(Assignment):
Return all lines of the data in which the string "larger" occurs.
══════
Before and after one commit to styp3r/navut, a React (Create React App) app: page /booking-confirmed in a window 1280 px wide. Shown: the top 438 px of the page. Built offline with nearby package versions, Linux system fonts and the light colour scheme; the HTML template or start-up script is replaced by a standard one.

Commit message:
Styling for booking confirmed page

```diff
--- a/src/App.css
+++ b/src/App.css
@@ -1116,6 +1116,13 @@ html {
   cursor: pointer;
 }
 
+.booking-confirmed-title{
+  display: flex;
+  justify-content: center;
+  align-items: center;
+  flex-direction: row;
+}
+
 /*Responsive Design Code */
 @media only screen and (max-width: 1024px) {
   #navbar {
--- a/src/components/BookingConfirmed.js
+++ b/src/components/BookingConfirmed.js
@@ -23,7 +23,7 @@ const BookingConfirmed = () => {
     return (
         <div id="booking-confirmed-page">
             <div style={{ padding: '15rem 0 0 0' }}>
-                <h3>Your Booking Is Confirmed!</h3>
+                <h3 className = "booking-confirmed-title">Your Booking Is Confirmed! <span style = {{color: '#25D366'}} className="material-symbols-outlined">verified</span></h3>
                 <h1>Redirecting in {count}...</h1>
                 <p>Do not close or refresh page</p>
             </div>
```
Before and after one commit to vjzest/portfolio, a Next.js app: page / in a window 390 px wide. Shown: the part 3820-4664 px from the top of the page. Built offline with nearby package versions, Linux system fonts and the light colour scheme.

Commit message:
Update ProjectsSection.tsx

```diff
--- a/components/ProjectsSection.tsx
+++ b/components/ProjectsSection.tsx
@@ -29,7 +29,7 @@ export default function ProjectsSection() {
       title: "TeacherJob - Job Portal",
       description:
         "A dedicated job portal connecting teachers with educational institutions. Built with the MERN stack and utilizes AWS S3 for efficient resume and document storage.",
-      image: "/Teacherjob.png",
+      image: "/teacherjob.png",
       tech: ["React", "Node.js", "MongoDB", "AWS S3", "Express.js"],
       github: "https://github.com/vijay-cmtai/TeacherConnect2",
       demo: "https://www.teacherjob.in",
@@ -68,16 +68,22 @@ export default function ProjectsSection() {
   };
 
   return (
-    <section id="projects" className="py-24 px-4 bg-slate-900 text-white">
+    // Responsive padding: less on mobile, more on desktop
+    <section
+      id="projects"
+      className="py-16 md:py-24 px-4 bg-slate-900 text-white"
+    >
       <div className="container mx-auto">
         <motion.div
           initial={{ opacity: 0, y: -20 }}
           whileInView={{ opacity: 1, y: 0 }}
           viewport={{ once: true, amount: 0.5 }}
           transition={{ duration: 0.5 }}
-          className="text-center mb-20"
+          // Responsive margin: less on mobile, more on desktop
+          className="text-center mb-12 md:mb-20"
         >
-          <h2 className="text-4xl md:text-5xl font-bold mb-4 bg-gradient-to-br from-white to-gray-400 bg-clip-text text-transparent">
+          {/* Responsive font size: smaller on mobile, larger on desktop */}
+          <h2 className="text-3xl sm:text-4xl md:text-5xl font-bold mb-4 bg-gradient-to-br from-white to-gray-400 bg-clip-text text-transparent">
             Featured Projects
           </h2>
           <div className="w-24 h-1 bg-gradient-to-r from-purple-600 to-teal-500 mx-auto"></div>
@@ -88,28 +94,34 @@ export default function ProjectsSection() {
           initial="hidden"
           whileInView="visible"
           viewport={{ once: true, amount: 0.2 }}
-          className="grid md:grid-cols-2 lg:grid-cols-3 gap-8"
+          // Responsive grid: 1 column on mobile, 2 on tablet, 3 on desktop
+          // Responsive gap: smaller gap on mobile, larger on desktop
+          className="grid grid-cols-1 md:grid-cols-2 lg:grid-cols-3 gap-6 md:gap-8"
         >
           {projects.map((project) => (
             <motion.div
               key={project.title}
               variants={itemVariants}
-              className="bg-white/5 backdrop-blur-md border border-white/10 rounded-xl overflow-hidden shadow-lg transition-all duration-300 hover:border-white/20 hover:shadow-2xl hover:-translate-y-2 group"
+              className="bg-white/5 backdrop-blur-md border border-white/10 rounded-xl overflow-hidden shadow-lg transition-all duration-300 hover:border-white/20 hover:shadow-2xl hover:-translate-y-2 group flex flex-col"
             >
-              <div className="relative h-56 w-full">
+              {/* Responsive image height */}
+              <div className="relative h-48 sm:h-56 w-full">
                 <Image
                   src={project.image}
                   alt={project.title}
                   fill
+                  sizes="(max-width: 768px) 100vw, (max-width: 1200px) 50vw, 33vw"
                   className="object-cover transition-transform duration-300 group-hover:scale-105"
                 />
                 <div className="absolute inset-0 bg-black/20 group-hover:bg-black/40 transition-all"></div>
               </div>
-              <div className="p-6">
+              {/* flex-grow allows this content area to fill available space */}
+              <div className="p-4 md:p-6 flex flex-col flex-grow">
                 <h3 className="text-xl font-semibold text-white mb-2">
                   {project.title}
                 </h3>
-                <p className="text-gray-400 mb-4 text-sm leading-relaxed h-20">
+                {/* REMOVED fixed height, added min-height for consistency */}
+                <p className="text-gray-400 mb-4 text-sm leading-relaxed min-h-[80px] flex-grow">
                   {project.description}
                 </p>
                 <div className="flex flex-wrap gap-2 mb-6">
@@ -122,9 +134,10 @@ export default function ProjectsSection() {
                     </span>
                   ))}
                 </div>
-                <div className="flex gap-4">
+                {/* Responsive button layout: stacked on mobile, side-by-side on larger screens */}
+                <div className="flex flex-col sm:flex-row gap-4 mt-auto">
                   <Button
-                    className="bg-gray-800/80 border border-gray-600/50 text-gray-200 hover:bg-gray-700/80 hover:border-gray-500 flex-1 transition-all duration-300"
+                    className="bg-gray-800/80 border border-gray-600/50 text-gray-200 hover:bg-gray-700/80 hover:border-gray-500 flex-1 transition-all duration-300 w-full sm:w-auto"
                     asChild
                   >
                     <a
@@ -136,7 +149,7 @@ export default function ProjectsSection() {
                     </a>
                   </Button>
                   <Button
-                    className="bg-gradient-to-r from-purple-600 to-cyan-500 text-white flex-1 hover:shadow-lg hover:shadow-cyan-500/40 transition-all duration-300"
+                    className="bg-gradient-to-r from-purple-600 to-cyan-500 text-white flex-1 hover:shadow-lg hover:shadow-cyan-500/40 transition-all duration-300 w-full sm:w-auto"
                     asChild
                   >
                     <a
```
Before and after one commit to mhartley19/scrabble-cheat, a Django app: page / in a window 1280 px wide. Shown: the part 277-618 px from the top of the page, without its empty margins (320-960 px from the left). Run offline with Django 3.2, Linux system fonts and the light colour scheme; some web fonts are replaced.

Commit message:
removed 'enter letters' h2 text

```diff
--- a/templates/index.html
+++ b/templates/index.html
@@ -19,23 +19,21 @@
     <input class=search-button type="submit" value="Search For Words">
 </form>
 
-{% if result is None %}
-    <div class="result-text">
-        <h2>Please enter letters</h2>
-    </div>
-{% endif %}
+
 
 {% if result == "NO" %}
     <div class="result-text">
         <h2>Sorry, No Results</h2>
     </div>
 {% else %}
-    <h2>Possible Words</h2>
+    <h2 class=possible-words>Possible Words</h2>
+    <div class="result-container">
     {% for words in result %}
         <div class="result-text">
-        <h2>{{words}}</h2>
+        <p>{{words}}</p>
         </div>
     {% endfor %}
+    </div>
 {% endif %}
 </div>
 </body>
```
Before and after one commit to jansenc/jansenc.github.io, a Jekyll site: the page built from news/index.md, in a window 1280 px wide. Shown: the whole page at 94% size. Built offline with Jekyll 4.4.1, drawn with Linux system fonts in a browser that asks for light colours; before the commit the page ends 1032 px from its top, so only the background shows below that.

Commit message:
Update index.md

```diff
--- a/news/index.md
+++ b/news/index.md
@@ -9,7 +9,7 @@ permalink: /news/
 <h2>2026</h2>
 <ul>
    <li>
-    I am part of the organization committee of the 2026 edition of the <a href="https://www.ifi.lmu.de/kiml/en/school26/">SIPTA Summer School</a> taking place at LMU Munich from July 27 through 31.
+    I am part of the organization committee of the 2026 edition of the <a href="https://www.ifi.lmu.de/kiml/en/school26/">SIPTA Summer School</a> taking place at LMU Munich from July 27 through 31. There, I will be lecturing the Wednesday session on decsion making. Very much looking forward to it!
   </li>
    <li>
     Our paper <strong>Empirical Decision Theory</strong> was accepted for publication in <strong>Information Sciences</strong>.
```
══════
(Reply to the exercise):
+          {/* Responsive font size: smaller on mobile, larger on desktop */}
+          // Responsive gap: smaller gap on mobile, larger on desktop
+                {/* Responsive button layout: stacked on mobile, side-by-side on larger screens */}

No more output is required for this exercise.